ISLAMABAD: Prime Minister Shehbaz Sharif said on Monday Pakistan hoped for “real support” from China in investment and trade rather than handouts, as the South Asian nation is in desperate need for external finances, reeling under a yawning current account deficit and dwindling foreign exchange reserves.
Last week, talks between Pakistan and the International Monetary Fund to revive a $6 billion loan program ended without a breakthrough. Successful talks would see the release of an around $1 billion tranche that could also unlock other external funding.
In December 2021, Saudi Arabia deposited $3 billion in Pakistan’s central bank to support foreign reserves. Last week, the Saudi finance minister said the kingdom was finalizing the extension of the deposit.
In a meeting with top officials of Chinese companies and investors in Islamabad, Sharif said Pakistan needed investment from Beijing, “not handouts.”
“We need real support from our Chinese friends in terms of investment, exports, imports and promotion of our expertise, our experience, how to improve agricultural production, how to improve industrial production, how to cut our costs.”
"The stupendous and unprecedented progress by China in the last few decades is a model to emulate, particularly for Pakistan,” Sharif said, thanking President Xi Jinping for “unwavering” support for his country.
Since 2015, China has pledged around $65 billion in an economic corridor of infrastructure and energy projects in Pakistan.
But a series of militant attacks on Chinese targets in Pakistan, including a suicide bombing that killed three Chinese nationals in Karachi last month, have raised concerns about the safety of Beijing’s investments in the South Asian country.

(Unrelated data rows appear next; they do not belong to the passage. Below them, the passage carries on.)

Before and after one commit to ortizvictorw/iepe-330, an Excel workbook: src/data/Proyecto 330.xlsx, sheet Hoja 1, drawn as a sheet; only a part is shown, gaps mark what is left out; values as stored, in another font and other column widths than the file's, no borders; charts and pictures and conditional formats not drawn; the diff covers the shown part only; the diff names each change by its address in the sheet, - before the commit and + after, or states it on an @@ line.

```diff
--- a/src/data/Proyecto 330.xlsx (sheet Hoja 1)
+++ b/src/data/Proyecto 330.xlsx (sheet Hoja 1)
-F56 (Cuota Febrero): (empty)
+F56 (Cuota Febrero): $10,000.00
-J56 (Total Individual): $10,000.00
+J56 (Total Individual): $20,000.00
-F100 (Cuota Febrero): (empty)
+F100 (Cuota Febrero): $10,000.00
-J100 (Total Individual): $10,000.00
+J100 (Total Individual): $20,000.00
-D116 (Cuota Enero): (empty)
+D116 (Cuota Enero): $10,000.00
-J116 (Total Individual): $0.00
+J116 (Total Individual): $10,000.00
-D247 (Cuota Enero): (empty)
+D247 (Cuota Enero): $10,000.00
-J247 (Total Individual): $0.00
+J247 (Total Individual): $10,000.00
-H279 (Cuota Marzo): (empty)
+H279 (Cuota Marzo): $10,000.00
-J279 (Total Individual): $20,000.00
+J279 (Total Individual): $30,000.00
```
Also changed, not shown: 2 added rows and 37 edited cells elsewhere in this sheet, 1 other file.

He thanked President Xi Jinping for the unwavering support of his country for Pakistan while hoping the strategic cooperation between the two countries would benefit their people.